'My son would still be alive if school had taken bullying seriously'

On Tuesday a 13-year-old boy died after being attacked by other pupils at an East Rand school last week.

Picture: EWN.

JOHANNESBURG - The mother of a 13-year-old boy who has died from injuries sustained while fighting off school bullies is angry with how teachers handled the abuse.

The grade seven pupil and his elder brother are understood to have been targeted several times by bullies at an East Rand school.

On Friday the teen was allegedly assaulted again by the boys while protecting his brother.

He died at home on Tuesday from head injuries.

The 13-year-old’s mother, who can't be named to protect the other minors, says if the school had taken the attacks on her children more seriously, her son would still be alive.

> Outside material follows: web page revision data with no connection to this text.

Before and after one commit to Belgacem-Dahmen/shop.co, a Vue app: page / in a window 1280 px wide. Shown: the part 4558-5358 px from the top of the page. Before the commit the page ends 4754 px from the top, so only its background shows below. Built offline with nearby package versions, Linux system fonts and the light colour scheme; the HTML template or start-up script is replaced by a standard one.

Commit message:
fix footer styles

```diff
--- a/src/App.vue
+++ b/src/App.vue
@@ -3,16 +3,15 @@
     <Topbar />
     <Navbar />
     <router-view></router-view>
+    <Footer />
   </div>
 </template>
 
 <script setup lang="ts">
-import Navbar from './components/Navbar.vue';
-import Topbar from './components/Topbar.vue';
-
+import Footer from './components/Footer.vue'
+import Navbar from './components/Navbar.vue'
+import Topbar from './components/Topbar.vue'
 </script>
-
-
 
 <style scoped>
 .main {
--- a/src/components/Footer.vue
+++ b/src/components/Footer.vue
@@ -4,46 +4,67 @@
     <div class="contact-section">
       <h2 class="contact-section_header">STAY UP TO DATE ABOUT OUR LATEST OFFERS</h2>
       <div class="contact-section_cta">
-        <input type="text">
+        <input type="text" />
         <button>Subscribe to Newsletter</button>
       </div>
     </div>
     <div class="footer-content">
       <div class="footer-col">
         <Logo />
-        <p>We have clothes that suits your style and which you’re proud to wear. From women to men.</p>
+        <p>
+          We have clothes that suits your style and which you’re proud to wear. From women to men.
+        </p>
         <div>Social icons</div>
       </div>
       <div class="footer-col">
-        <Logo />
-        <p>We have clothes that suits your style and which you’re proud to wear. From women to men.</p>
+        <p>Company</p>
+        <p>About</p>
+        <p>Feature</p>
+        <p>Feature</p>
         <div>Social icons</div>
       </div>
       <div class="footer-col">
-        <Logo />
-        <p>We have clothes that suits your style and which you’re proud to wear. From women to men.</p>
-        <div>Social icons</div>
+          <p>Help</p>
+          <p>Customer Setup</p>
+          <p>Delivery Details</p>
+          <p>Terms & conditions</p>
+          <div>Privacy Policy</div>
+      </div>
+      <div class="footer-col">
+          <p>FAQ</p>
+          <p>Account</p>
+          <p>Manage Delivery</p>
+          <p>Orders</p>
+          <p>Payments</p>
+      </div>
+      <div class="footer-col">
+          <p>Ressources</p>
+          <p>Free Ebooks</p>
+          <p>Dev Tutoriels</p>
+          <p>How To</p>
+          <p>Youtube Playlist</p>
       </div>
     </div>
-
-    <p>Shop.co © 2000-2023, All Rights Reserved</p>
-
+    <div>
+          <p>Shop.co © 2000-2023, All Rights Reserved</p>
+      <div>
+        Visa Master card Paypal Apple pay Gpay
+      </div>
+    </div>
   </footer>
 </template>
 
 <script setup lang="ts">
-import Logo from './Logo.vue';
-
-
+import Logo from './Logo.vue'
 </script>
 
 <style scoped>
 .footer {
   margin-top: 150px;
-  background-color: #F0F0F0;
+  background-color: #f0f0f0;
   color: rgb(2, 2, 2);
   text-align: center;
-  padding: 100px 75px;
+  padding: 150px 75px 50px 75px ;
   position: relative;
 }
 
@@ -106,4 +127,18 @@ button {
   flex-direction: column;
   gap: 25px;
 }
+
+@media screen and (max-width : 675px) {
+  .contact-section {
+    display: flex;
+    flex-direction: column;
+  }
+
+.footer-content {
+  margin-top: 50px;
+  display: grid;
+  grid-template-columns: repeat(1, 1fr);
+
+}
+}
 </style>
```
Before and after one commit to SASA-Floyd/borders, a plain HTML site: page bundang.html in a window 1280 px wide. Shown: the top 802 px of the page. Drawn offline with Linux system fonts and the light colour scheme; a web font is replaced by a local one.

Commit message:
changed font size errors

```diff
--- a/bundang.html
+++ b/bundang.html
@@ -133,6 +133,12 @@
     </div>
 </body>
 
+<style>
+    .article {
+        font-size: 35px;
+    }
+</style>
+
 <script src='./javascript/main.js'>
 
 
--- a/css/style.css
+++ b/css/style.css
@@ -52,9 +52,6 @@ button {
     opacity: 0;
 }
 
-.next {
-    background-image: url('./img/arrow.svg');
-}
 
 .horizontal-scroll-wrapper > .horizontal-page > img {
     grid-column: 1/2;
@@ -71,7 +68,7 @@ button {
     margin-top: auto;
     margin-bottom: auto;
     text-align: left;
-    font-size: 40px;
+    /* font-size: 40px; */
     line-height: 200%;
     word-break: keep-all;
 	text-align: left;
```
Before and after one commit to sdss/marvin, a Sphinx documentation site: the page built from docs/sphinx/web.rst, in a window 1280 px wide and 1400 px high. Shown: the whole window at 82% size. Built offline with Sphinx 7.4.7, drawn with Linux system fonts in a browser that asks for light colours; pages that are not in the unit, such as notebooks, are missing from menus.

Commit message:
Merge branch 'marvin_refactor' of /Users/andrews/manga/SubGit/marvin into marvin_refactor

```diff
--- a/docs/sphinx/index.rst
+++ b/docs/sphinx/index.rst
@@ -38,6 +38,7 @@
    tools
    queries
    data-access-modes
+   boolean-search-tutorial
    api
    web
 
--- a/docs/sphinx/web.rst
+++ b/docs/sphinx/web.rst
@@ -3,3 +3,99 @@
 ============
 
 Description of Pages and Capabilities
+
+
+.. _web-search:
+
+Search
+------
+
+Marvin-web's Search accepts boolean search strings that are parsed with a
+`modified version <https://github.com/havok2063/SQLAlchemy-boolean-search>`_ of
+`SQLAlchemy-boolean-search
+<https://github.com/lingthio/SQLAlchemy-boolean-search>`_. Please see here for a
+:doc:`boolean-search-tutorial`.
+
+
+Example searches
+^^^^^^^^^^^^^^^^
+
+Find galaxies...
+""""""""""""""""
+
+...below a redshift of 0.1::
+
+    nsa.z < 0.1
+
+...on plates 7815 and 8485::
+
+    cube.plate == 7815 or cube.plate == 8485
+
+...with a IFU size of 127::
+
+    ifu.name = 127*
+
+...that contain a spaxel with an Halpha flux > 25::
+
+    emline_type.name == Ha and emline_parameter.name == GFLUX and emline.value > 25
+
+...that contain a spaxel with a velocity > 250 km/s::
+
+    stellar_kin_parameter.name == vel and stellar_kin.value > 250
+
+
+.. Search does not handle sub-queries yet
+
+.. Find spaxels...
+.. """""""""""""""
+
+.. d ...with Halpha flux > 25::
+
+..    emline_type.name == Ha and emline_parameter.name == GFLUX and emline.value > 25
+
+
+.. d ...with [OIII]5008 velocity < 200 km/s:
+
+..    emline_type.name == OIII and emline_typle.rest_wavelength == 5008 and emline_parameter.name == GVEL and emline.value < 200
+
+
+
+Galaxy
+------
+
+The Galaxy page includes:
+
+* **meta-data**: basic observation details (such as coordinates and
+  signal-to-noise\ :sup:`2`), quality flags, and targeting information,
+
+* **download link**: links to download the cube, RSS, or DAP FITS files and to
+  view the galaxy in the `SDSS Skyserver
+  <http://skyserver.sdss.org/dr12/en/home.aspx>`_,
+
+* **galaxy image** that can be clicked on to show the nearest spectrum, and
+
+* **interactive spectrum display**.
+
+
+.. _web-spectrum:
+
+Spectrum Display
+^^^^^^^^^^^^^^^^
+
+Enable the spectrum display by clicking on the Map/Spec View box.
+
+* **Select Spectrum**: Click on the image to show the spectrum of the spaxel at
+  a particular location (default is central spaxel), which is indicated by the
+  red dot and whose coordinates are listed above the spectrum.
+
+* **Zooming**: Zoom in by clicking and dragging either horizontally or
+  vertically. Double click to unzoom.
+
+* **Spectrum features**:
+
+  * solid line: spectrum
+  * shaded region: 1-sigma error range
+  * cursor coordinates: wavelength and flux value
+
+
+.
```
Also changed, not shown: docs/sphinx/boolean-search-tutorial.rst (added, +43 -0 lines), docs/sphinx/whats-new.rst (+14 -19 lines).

“I received a letter back from the school that they know that the kids had been bullied previously by these specific children that were involved, and nothing was done.”

She says her son was a caring and loving boy.

“He would always stand up to these kids if they had started hitting his older brother.”

She wants her son's bullies to receive help so that no other child has to go through what her child had to bear.

“The principal made a comment saying to him it was not bullying, to him it was a normal fist fight. A normal fist fight would not have cost my son his life.”

She hopes she’ll find justice for her son and other victims of bullying.

"If a kid is bullying another kid, do something about it. Don't just leave it."

The police are investigating the claims while the family awaits a post-mortem report.

Meanwhile, four pupils from a Kempton Park school are facing disciplinary procedures after jabbing classmates with syringe needles.

Twenty-eight pupils from the Mooifontein Primary School have started anti-retroviral treatment as a precautionary measure after coming into contact with the needles a week ago.

The Basic Education Department says what's happening in schools is a reflection of societal problems.

The Department's director general Matha-Nzima Mweli said: “Schools are social institutions, they reflect values that we aspire to, they reflect various developments in civil society.”

(Edited by Refilwe Thobega)